The opener, “Last Known Surroundings,” an atmospheric mid-tempo rock song drenched in feedback and delay, is simply gorgeous. Like the other longer tracks on the album, it comprises different sections that enable the band to move through dynamic moods. Its eventual motif of three descending notes repeated in a spacious shoegaze context is oddly reminiscent of Don Henley’s 1980s classic “Boys of Summer.” The influence of beloved 1990s English shoegaze band Slowdive is in evidence here, too: the use of delay pedal is deft, creating ornate curtains of melody. The second half of the contemplative “Human Qualities” moves into an up-tempo rhythm with notes in rapid succession, recalling the cadences of the hammered dulcimer. “Trembling Hands” uses an insistent single-note loop of staccato human-sounding “ah” vocalism, which is unusual for the Explosions. The effect recalls the ethereal-but-rocking post-punk bands of Britain in the 1980s, such as The Sound and Comsat Angels. Beginning with quiet and pretty guitar phrases, “Be Comfortable, Creature” is a compassionate composition eventually employing lovely legato tones via the EBow (a gadget you hold up to the strings to produce an arco or bowed effect, a favorite of Galaxie 500 and Luna guitarist Dean Wareham and, before him, Robert Fripp). “Postcard From 1952” is true to its title, not that it sounds like fluffy Eisenhower-era pop but rather it nostalgically evokes a golden era, one of bliss and beauty and light. The melodiousness of the guitars recalls the fetching arpeggios of The Smiths’ Johnny Marr. It employs a shimmering melody, evoking the more wistful moments of The Smiths’ Louder than Bombs (Rough Trade, 1987), and builds to a powerful, stunning conclusion.
That Explosions In the Sky is able to create the potent range of affects and atmospheres that they do here is a major accomplishment. The band truly works together as an ensemble to pursue a common emotional or aesthetic goal.
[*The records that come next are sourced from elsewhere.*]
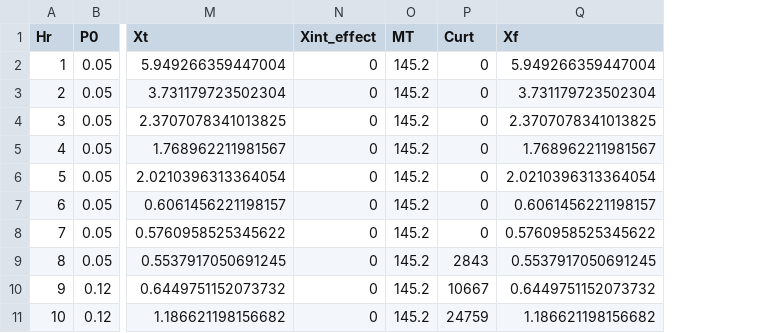
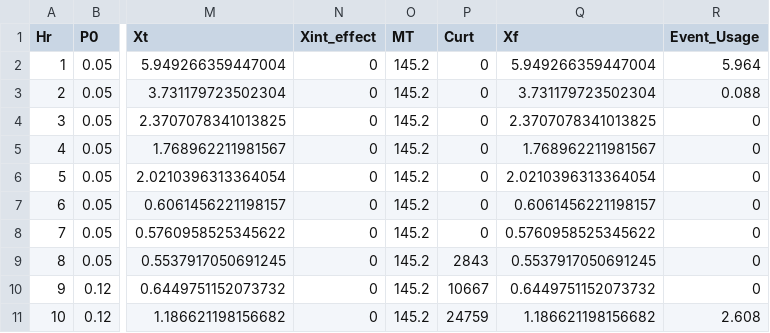
Before and after one commit to mjulian55/SmartCharge, a CSV file: Event Results/MUD_Jul_31_18_Demand_Summary.csv, drawn as a sheet; only a part is shown, gaps mark what is left out; the diff names each change by its address in the sheet, - before the commit and + after, or states it on an @@ line.

```diff
--- a/Event Results/MUD_Jul_31_18_Demand_Summary.csv
+++ b/Event Results/MUD_Jul_31_18_Demand_Summary.csv
+column R (Event_Usage), rows 2-11: 5.964 | 0.088 | 0 | 0 | 0 | 0 | 0 | 0 | 0 | 2.608
```
Also changed, not shown: Event Results/MUD_Jul_31_18_Output_All_Hours.csv, Event Results/MUD_Jul_31_18_Output_Summary.csv, 1 other file.
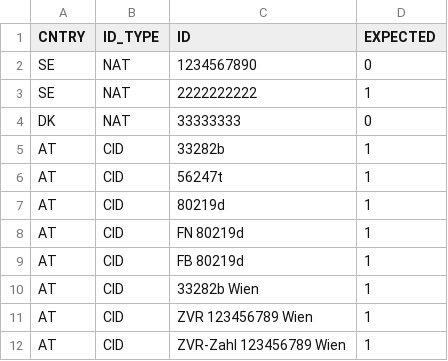
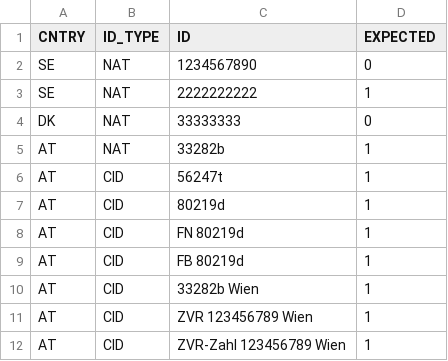
Before and after one commit to pernielsen1/containers, a CSV file: claude_exp/company_id_sql/company_ids.csv, drawn as a sheet; only a part is shown.

Commit message:
sync

```diff
--- a/claude_exp/company_id_sql/company_ids.csv
+++ b/claude_exp/company_id_sql/company_ids.csv
@@ -4,3 +4,3 @@ SE;NAT;2222222222;1
 DK;NAT;33333333;0
-AT;CID;33282b;1
+AT;NAT;33282b;1
 AT;CID;56247t;1
```
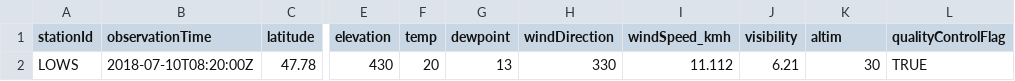
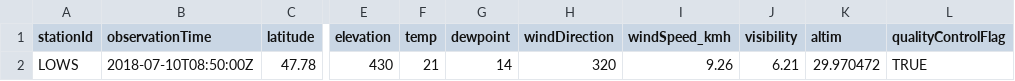
Before and after one commit to geos4s/18S856162, a CSV file: sgroup05/LOWS.csv, drawn as a sheet; only a part is shown, gaps mark what is left out; the diff names each change by its address in the sheet, - before the commit and + after, or states it on an @@ line.

Commit message:
Add sgroup05/LOWS.csv

```diff
--- a/sgroup05/LOWS.csv
+++ b/sgroup05/LOWS.csv
-B2 (observationTime): 2018-07-10T08:20:00Z
+B2 (observationTime): 2018-07-10T08:50:00Z
-F2 (temp): 20
+F2 (temp): 21
-G2 (dewpoint): 13
+G2 (dewpoint): 14
-H2 (windDirection): 330
+H2 (windDirection): 320
-I2 (windSpeed_kmh): 11.112
+I2 (windSpeed_kmh): 9.26
-K2 (altim): 30
+K2 (altim): 29.970472
```
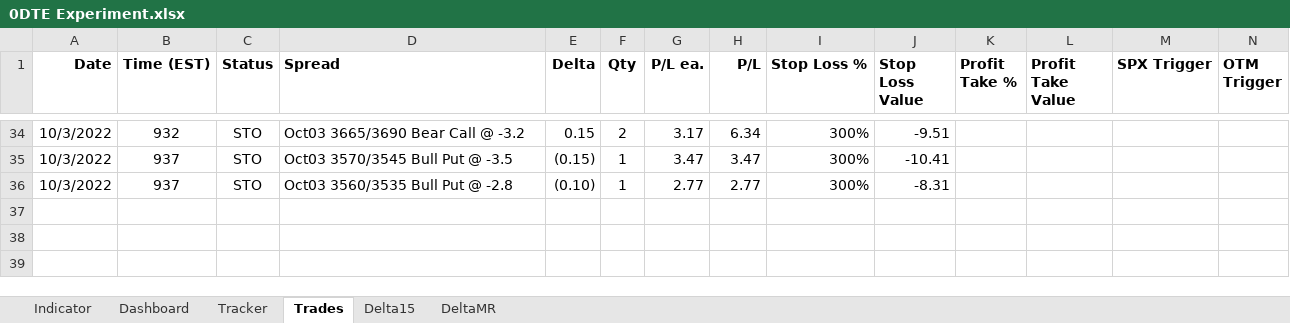
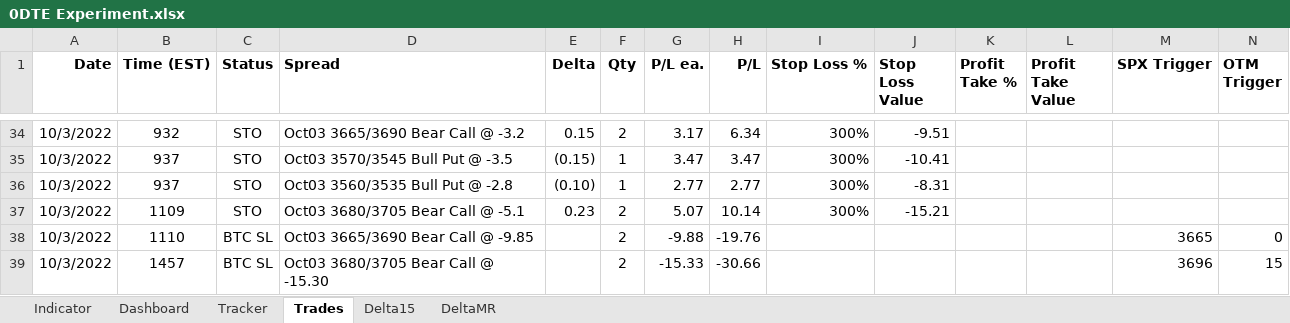
Before and after one commit to SimonisWrong/investingModels, an Excel workbook: 0DTE Experiment.xlsx, sheet Trades, drawn as a sheet; only a part is shown, gaps mark what is left out; values as stored, in another font and other column widths than the file's, no borders; the diff names each change by its address in the sheet, - before the commit and + after, or states it on an @@ line.

```diff
--- a/0DTE Experiment.xlsx (sheet Trades)
+++ b/0DTE Experiment.xlsx (sheet Trades)
+row 37: 10/3/2022 | 1109 | STO | Oct03 3680/3705 Bear Call @ -5.1 | 0.23 | 2 | 5.07 | 10.14 | 300% | -15.21
+row 38: 10/3/2022 | 1110 | BTC SL | Oct03 3665/3690 Bear Call @ -9.85 |  | 2 | -9.88 | -19.76 |  |  |  |  | 3665 | 0
+row 39: 10/3/2022 | 1457 | BTC SL | Oct03 3680/3705 Bear Call @ -15.30 |  | 2 | -15.33 | -30.66 |  |  |  |  | 3696 | 15
```
Also changed, not shown: sheet Indicator, sheet Tracker, sheet Dashboard, sheet DeltaMR, sheet Delta15, charts or pictures.
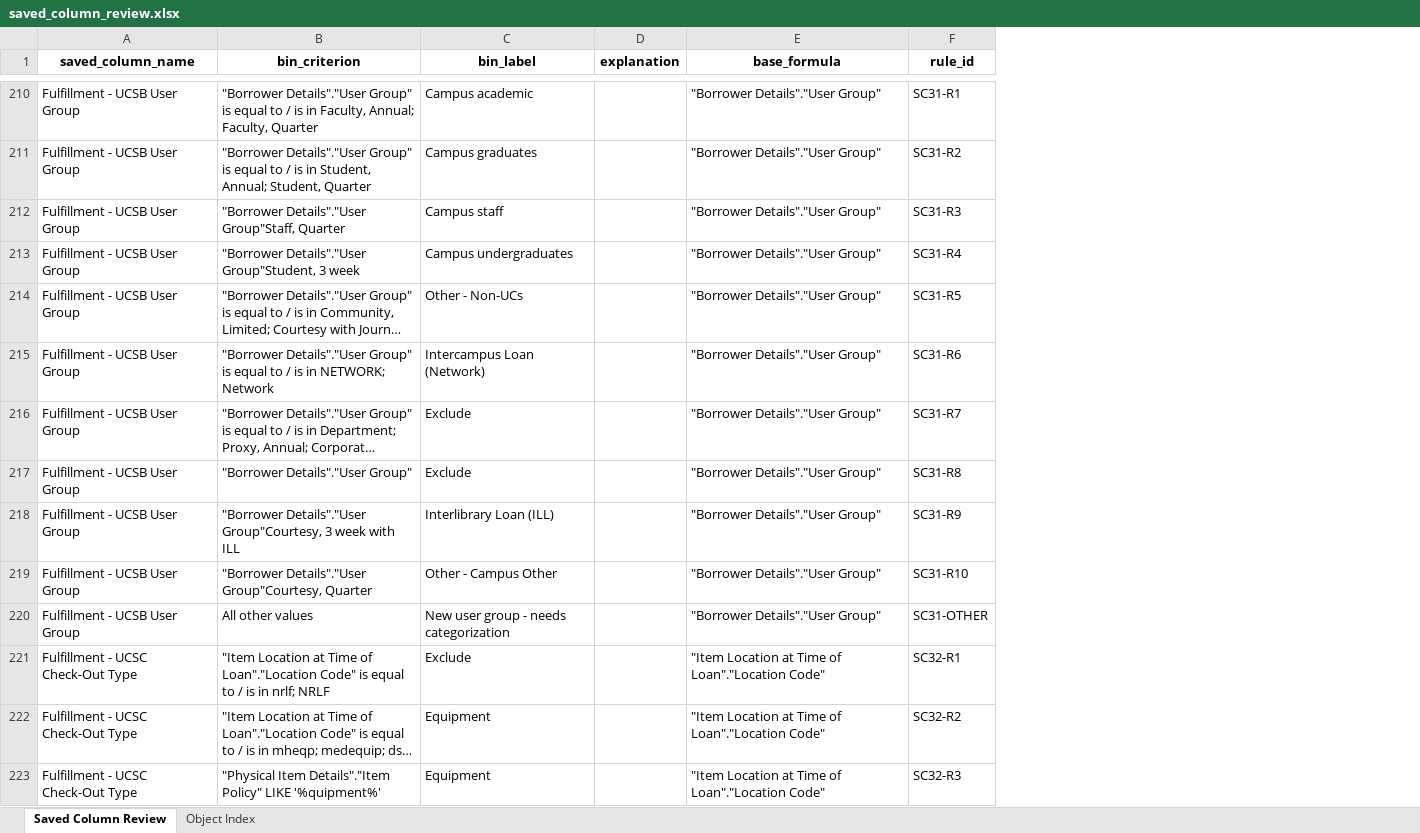
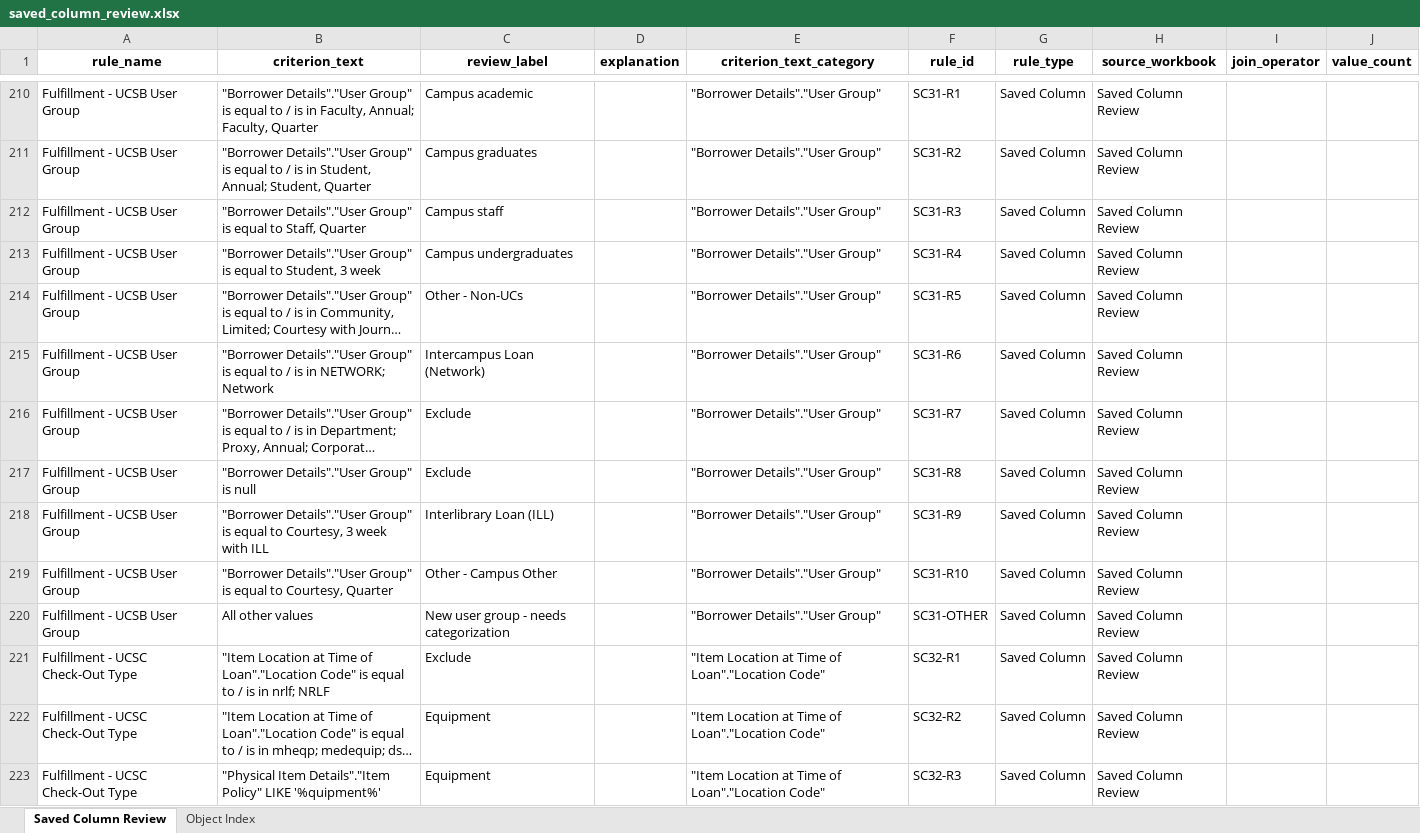
Before and after one commit to kristenchua-commits/alma-analytics-catalog-file-parser-project, an Excel workbook: output/saved_column_review.xlsx, sheet Saved Column Review, drawn as a sheet; only a part is shown, gaps mark what is left out; long unchanged cells end in …; values as stored, in another font and other column widths than the file's, no borders; the diff covers the shown part only; the diff names each change by its address in the sheet, - before the commit and + after, or states it on an @@ line.

Commit message:
I updated the saved column extractor

```diff
--- a/output/saved_column_review.xlsx (sheet Saved Column Review)
+++ b/output/saved_column_review.xlsx (sheet Saved Column Review)
+column G (rule_type), rows 210-223: all Saved Column
+column H (source_workbook), rows 210-223: all Saved Column Review
+column I (join_operator), empty
+column J (value_count), empty
-A1: saved_column_name
+A1: rule_name
-B1: bin_criterion
+B1: criterion_text
-C1: bin_label
+C1: review_label
-E1: base_formula
+E1: criterion_text_category
-B212 (criterion_text): "Borrower Details"."User Group"Staff, Quarter
+B212 (criterion_text): "Borrower Details"."User Group" is equal to Staff, Quarter
-B213 (criterion_text): "Borrower Details"."User Group"Student, 3 week
+B213 (criterion_text): "Borrower Details"."User Group" is equal to Student, 3 week
-B217 (criterion_text): "Borrower Details"."User Group"
+B217 (criterion_text): "Borrower Details"."User Group" is null
-B218 (criterion_text): "Borrower Details"."User Group"Courtesy, 3 week…
+B218 (criterion_text): "Borrower Details"."User Group" is equal to Courtesy, 3 week…
-B219 (criterion_text): "Borrower Details"."User Group"Courtesy, Quarter
+B219 (criterion_text): "Borrower Details"."User Group" is equal to Courtesy, Quarter
```
Also changed, not shown: 83 edited cells elsewhere in this sheet, 2 other files.
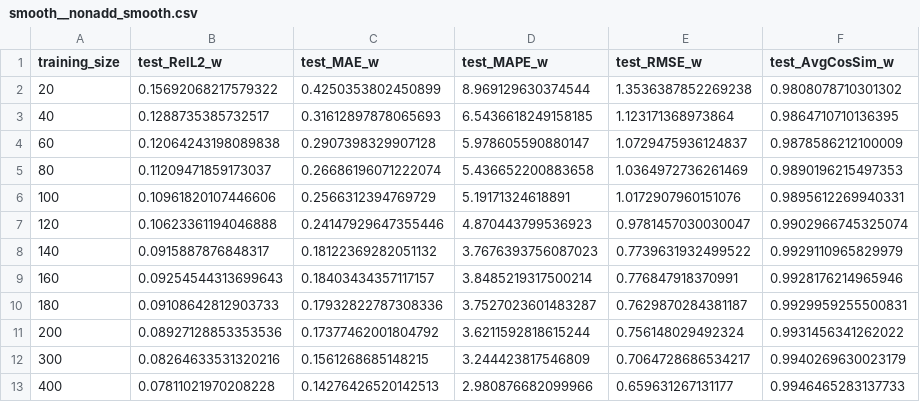
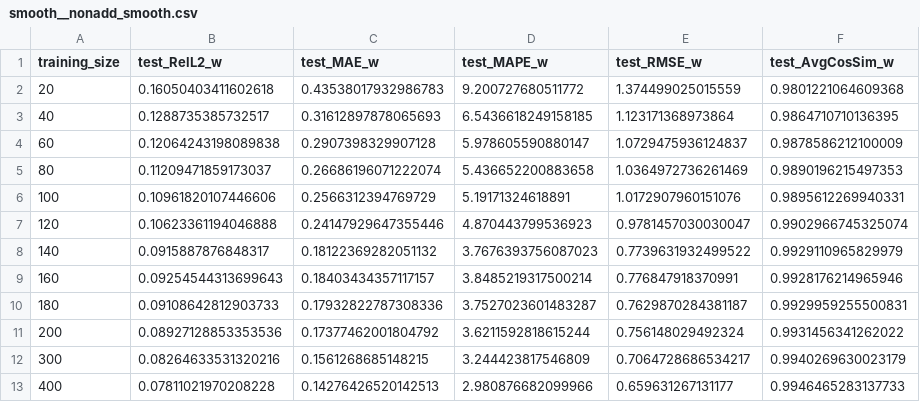
Before and after one commit to valimoradi/smooth-additive-inverse-optimization, a CSV file: healthcare_synthetic/paper_run/fig4_data/smooth__nonadd_smooth.csv, drawn as a sheet.

```diff
--- a/healthcare_synthetic/paper_run/fig4_data/smooth__nonadd_smooth.csv
+++ b/healthcare_synthetic/paper_run/fig4_data/smooth__nonadd_smooth.csv
@@ -1,3 +1,3 @@
 training_size,test_RelL2_w,test_MAE_w,test_MAPE_w,test_RMSE_w,test_AvgCosSim_w
-20,0.15692068217579322,0.4250353802450899,8.969129630374544,1.3536387852269238,0.9808078710301302
+20,0.16050403411602618,0.43538017932986783,9.200727680511772,1.374499025015559,0.9801221064609368
 40,0.1288735385732517,0.31612897878065693,6.5436618249158185,1.123171368973864,0.9864710710136395
```
Also changed, not shown: consumer_choice/results/_cells_checkpoint.csv, consumer_choice/results/results_kicks3_not-perturbed.csv, 9 other files.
It is truly assuring this band exists and that they make the engaging, beautiful music that they do and that they have had a forum to explore and create and reach me and you.Visit: Explosions In the Sky | Temporary Residence
Purchase: Insound | eMusic